Is the Yemen War Finally Ending?
Earlier this week, Yemen’s Houthi rebels wrote the UN Secretary-General to affirm their commitment to both the seven-point peace plan brokered by the UN during talks in Muscat, Oman, and to relevant UN Security Council resolutions. While for various reasons this news should be met with a good dose of caution, it is a promising development in the search for a political solution to Yemen’s tragic conflict.
Some of the points of the peace plan negotiated in the Omani capital were translated into Security Council resolution 2216 this April, which was endorsed by both the Yemeni government and the Arab coalition. Among other conditions, it demands the end of hostilities, the withdrawal of Houthi militias and forces loyal to former President Ali Abdullah Saleh from Yemen’s cities, and the return of arms and equipment seized from the military. It also includes the restoration of President Abd Rabbuh Mansour Hadi and the internationally recognized Yemeni government, and the conversion of the Houthis into a political party.
While resolution 2216 offers a door to a political settlement to the current conflict, there is the risk of different interpretations of the terms of the UN-brokered peace deal. The Houthi leadership has been consistently unreliable regarding all agreements and negotiations it has entered since September 2014, when the group took over the capital, Sanaa. One example was the collapse, due to the uninterrupted attacks by Houthi forces on state institutions, of the UN-sponsored Peace and National Partnership Agreement signed last year by all Yemeni factions.
Another possible obstacle to the implementation of a political settlement is the presence of the still powerful and influential Saleh, the former president who ruled Yemen for 33 years. His party, the General People’s Congress (GPC), has also accepted the UN-brokered peace plan and resolution 2216, in an emailed statement. So far it is unclear whether Saleh has endorsed that statement in a desperate attempt to save face, or if it represents recognition by his own political supporters that his days are numbered.

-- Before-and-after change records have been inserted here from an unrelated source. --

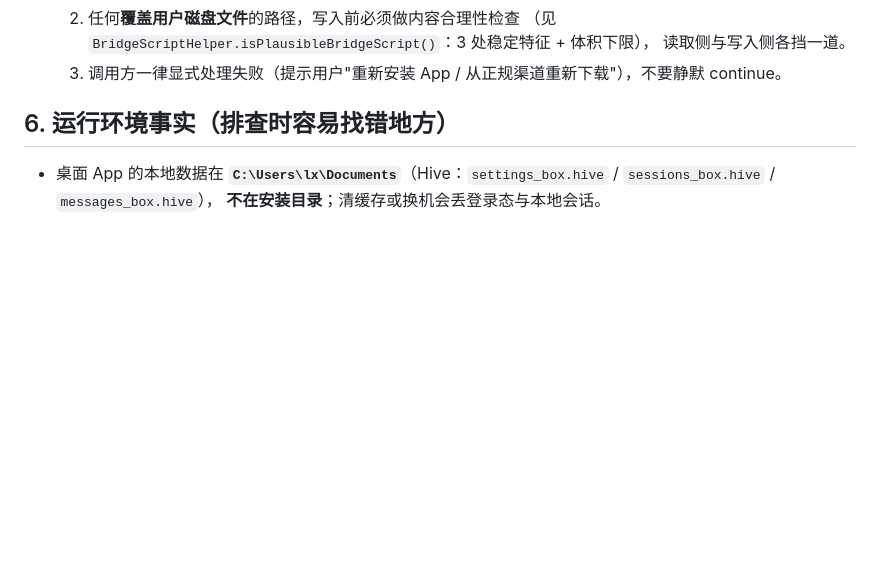
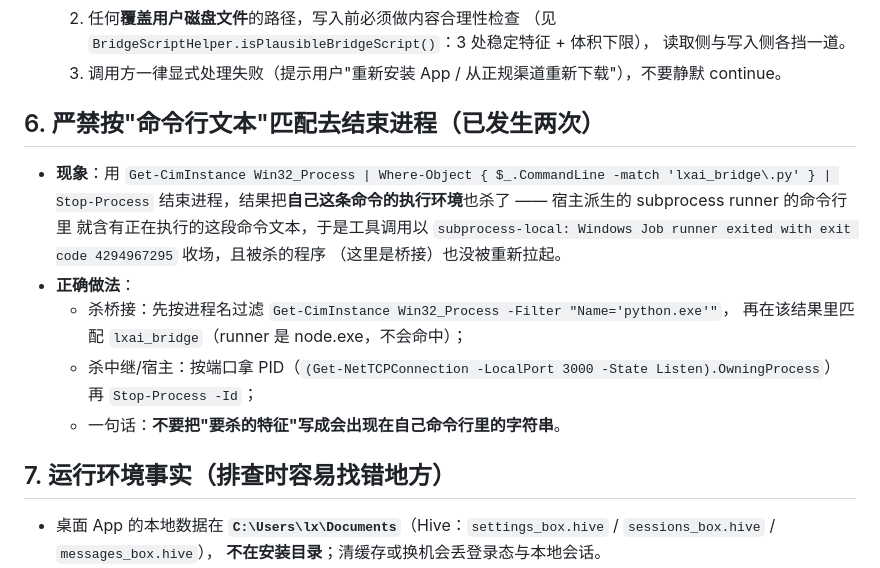
Before and after one commit to lx00924-lx/flutter-app, a Markdown page: AGENTS.md, the part around the change. Rendered like a GitHub page; blank space fills up the shorter version.

Commit message:
docs(AGENTS): 新增第 6 条陷阱——严禁按"命令行文本"匹配结束进程
本轮又犯了一次（第二次）：用 CommandLine -match 'lxai_bridge\.py' 过滤后再 Stop-Process，
把宿主为本条命令派生的 subprocess runner 一起杀了（它的命令行里正含这段命令文本），
工具调用以 "Windows Job runner exited with exit code 4294967295" 收场，
且被杀掉的桥接也没能重新拉起（要手动补一次）。

正确做法写进了文档：杀桥接先按进程名 Name='python.exe' 过滤再匹配脚本名；
杀中继/宿主按端口拿 PID 再 Stop-Process -Id；不要把"要杀的特征"写成会出现在自己命令行里的字符串。

```diff
--- a/AGENTS.md
+++ b/AGENTS.md
@@ -216,7 +216,22 @@ flutter build windows --release --dart-define=SERVER_BASE_URL=https://你的域
      读取侧与写入侧各挡一道。
   3. 调用方一律显式处理失败（提示用户"重新安装 App / 从正规渠道重新下载"），不要静默 continue。
 
-## 6. 运行环境事实（排查时容易找错地方）
+## 6. 严禁按"命令行文本"匹配去结束进程（已发生两次）
+
+- **现象**：用
+  `Get-CimInstance Win32_Process | Where-Object { $_.CommandLine -match 'lxai_bridge\.py' } | Stop-Process`
+  结束进程，结果把**自己这条命令的执行环境**也杀了 —— 宿主派生的 subprocess runner 的命令行里
+  就含有正在执行的这段命令文本，于是工具调用以
+  `subprocess-local: Windows Job runner exited with exit code 4294967295` 收场，且被杀的程序
+  （这里是桥接）也没被重新拉起。
+- **正确做法**：
+  - 杀桥接：先按进程名过滤 `Get-CimInstance Win32_Process -Filter "Name='python.exe'"`，
+    再在该结果里匹配 `lxai_bridge`（runner 是 node.exe，不会命中）；
+  - 杀中继/宿主：按端口拿 PID（`(Get-NetTCPConnection -LocalPort 3000 -State Listen).OwningProcess`）
+    再 `Stop-Process -Id`；
+  - 一句话：**不要把"要杀的特征"写成会出现在自己命令行里的字符串**。
+
+## 7. 运行环境事实（排查时容易找错地方）
 
 - 桌面 App 的本地数据在 **`C:\Users\lx\Documents`**（Hive：`settings_box.hive` / `sessions_box.hive` / `messages_box.hive`），
   **不在安装目录**；清缓存或换机会丢登录态与本地会话。
```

Nevertheless, Saleh’s ability to wreak havoc should not be underestimated. It was Saleh’s violation of the GCC-backed transition plan of November 2011 that plunged Yemen into chaos. Under the terms of the deal following Yemen’s uprisings, Saleh was allowed to return to Yemen with immunity on the condition that he transfer power to his vice-president and stay away from politics.
Without the backing of Saleh and his loyalists in the army and the powerful Republican Guard, the Houthis would not have been able to reach so far and resist against pro-government and Arab coalition forces for so long. The former president, who fought six wars against the Houthis with devastating consequences for Yemen’s northern population, lured the Houthis into a war alliance with two objectives: re-asserting an influence he never really lost and exacting revenge on his political enemies, chiefly the pro-Hadi faction and the leadership of the al-Islah Party (a coalition of various tribal and Islamist groups).
The unreliability both Saleh and the Houthi leadership have displayed has rendered the Yemeni government and the Arab coalition deeply suspicious of any efforts by the Houthi–Saleh alliance to implement peace agreements. Moreover, Iran’s longstanding ties to and support for the Houthis, which many Yemen observers underestimate, add another cause for suspicion, especially from the Saudi perspective. However, the Houthis’ and the GPC’s declared willingness to abide by the terms of a peace plan comes in the context of important gains on the ground by pro-government and coalition forces. This offers some hope that the Yemen conflict could be set for a breakthrough.